The study lays out a step-by-step guide to domesticating novel species of wild rice, more specifically allopolyploid wild rice species. Allopolyploid species arise from hybridization between individuals from different species and retention of both sets of chromosomes in the genome of the offspring. While extremely uncommon in animals, allopolyploidy has been frequently observed in plants, with these plants harboring greater genetic diversity and adaptive potential in the face of environmental change. The steps to domestication would be to, 1) select an appropriate wild rice species to start with, 2) create resources such as a sequenced and annotated reference genome, 3) introduce domesticated-related genes using gene-editing tools, and 4) finally push for social acceptance and consumption. If successful, the new allopolyploid species could have advantages over current domesticated rice varieties, which are diploid (having one set or pair of chromosomes).
The authors take us part of the way through step 3 to illustrate the feasibility of their proposed approach. After selecting the species Oryza alta based on how amenable it is to genetic transformation or modification, and assembling a reference genome sequence, they identified genes and their functions based on similarities to known genes in domesticated Asian rice (Oryza sativa). They then employed CRISPR/cas9 gene-editing to edit two genes controlling canonical domestication-related traits: shattering for seed release, and awn length for seed dispersal.
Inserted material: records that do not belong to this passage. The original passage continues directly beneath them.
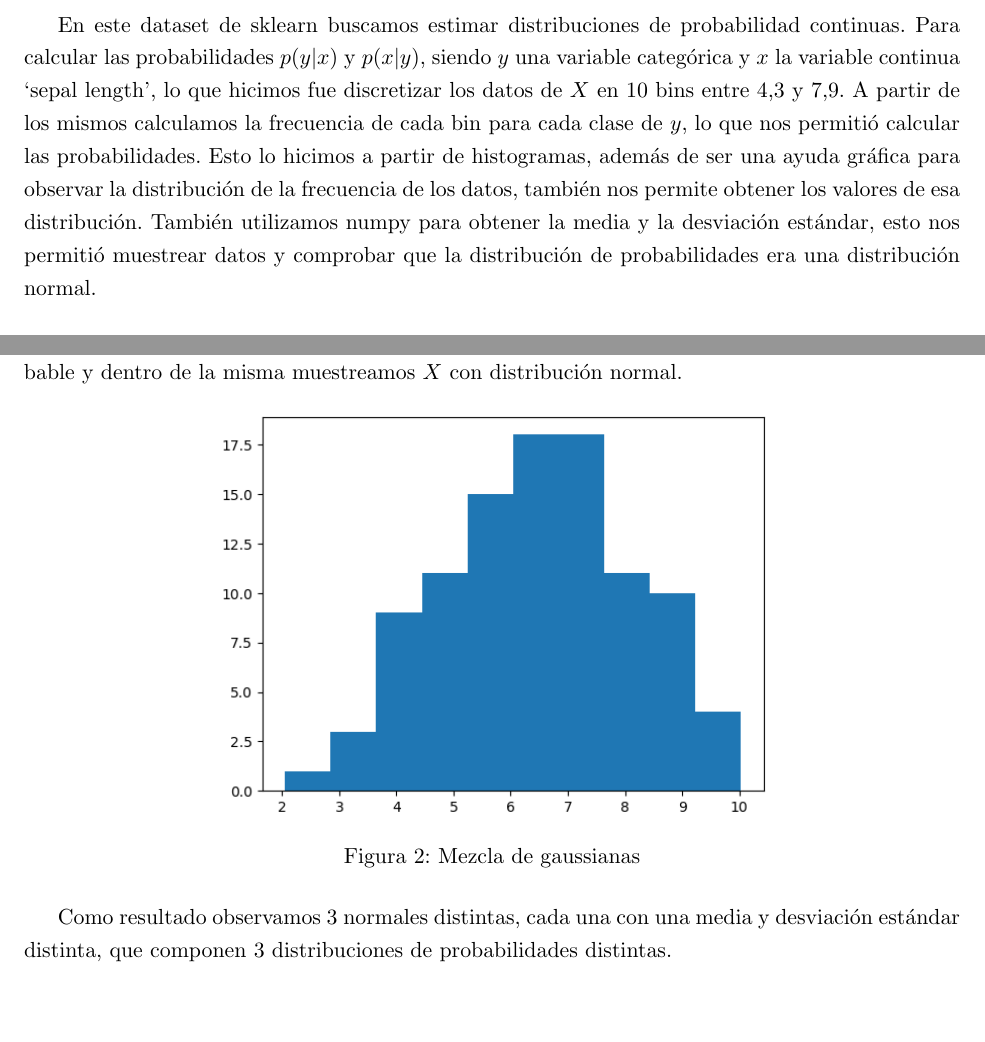
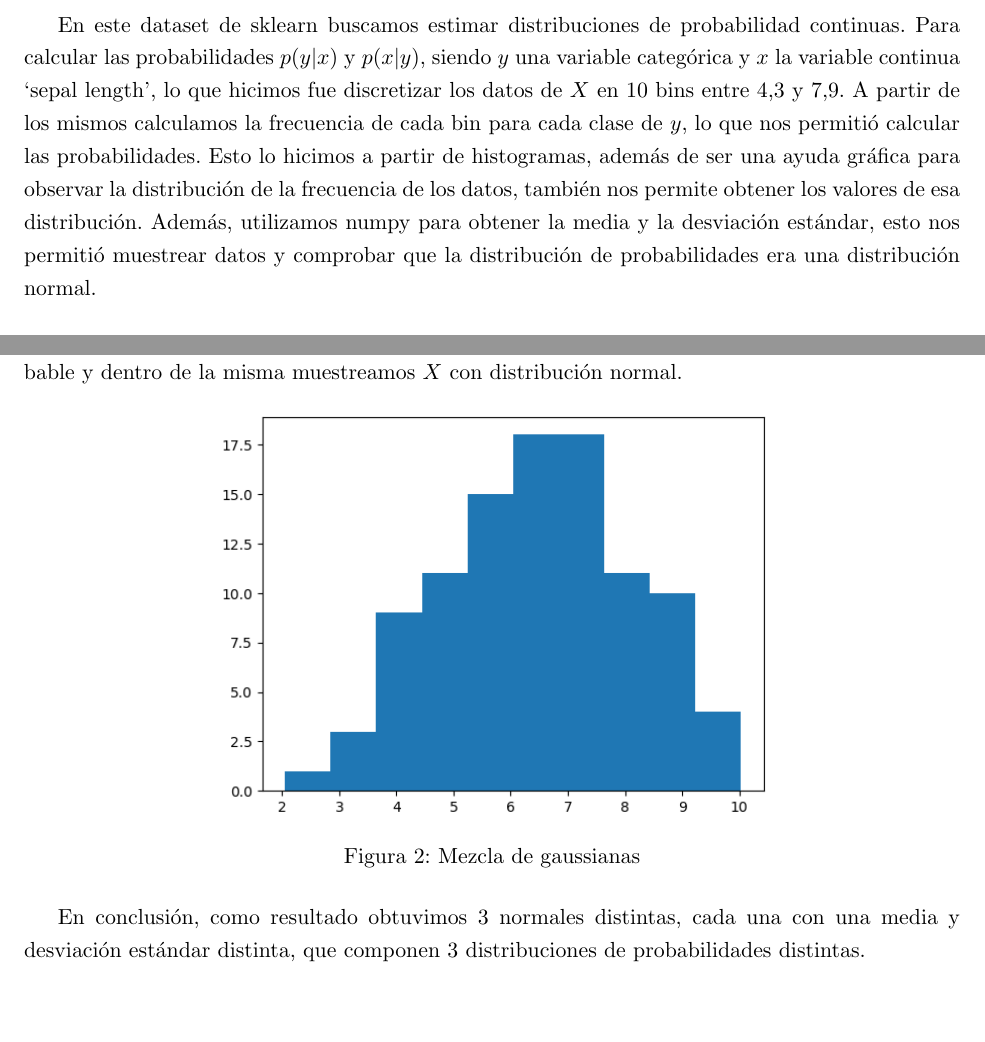
Before and after one commit to matiasmolinolo/iag-2023, a LaTeX document (report.tex): two parts of pages 3 and 4 of 9, joined at a grey line, cut so that both start at the same text. Compiled offline with pdfLaTeX.

Commit message:
Updates from Overleaf

```diff
--- a/report.tex
+++ b/report.tex
@@ -74,7 +74,7 @@ En segundo lugar buscamos aproximar $p(y,o,h,w,t)$ a través de la ecuación $p(
 \end{table}
 
 \subsection{Dataset 2: Iris}
-En este dataset de sklearn buscamos estimar distribuciones de probabilidad continuas. Para calcular las probabilidades $p(y|x)$ y $p(x|y)$, siendo $y$ una variable categórica y $x$ la variable continua `sepal length’, lo que hicimos fue discretizar los datos de $X$ en 10 bins entre $4.3$ y $7.9$. A partir de los mismos calculamos la frecuencia de cada bin para cada clase de $y$, lo que nos permitió calcular las probabilidades. Esto lo hicimos a partir de histogramas, además de ser una ayuda gráfica para observar la distribución de la frecuencia de los datos, también nos permite obtener los valores de esa distribución. También utilizamos numpy para obtener la media y la desviación estándar, esto nos permitió muestrear datos y comprobar que la distribución de probabilidades era una distribución normal.
+En este dataset de sklearn buscamos estimar distribuciones de probabilidad continuas. Para calcular las probabilidades $p(y|x)$ y $p(x|y)$, siendo $y$ una variable categórica y $x$ la variable continua `sepal length’, lo que hicimos fue discretizar los datos de $X$ en 10 bins entre $4.3$ y $7.9$. A partir de los mismos calculamos la frecuencia de cada bin para cada clase de $y$, lo que nos permitió calcular las probabilidades. Esto lo hicimos a partir de histogramas, además de ser una ayuda gráfica para observar la distribución de la frecuencia de los datos, también nos permite obtener los valores de esa distribución. Además, utilizamos numpy para obtener la media y la desviación estándar, esto nos permitió muestrear datos y comprobar que la distribución de probabilidades era una distribución normal.
 
 \begin{figure}[h]
 \begin{subfigure}[h]{0.5\linewidth}
@@ -106,7 +106,7 @@ Siendo $\mu$ la media y $\sigma$ la desviación estándar ya calculadas, muestre
     \label{fig:mix-gaussians}
 \end{figure}
 
-Como resultado observamos 3 normales distintas, cada una con una media y desviación estándar distinta, que componen 3 distribuciones de probabilidades distintas.
+En conclusión, como resultado obtuvimos 3 normales distintas, cada una con una media y desviación estándar distinta, que componen 3 distribuciones de probabilidades distintas.
 
 \begin{table}[h]
 \centering
```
Wild grasses, including Oryza alta, tend to produce seeds that shatter and fall to the nearby ground, and have longer awn lengths to aid in dispersal. Humans, when they harvested grains from grasses using sickles, disproportionately collected seeds that had not shattered and were still on the plant, and over time selected for non-shattering varieties with reduced awn lengths. The authors in this study demonstrated the direct introduction of mutations conferring non-shattering seeds and reduced awn length using gene-editing, showing that it should be possible to similarly incorporate other domestication-related traits and create new domesticated crops.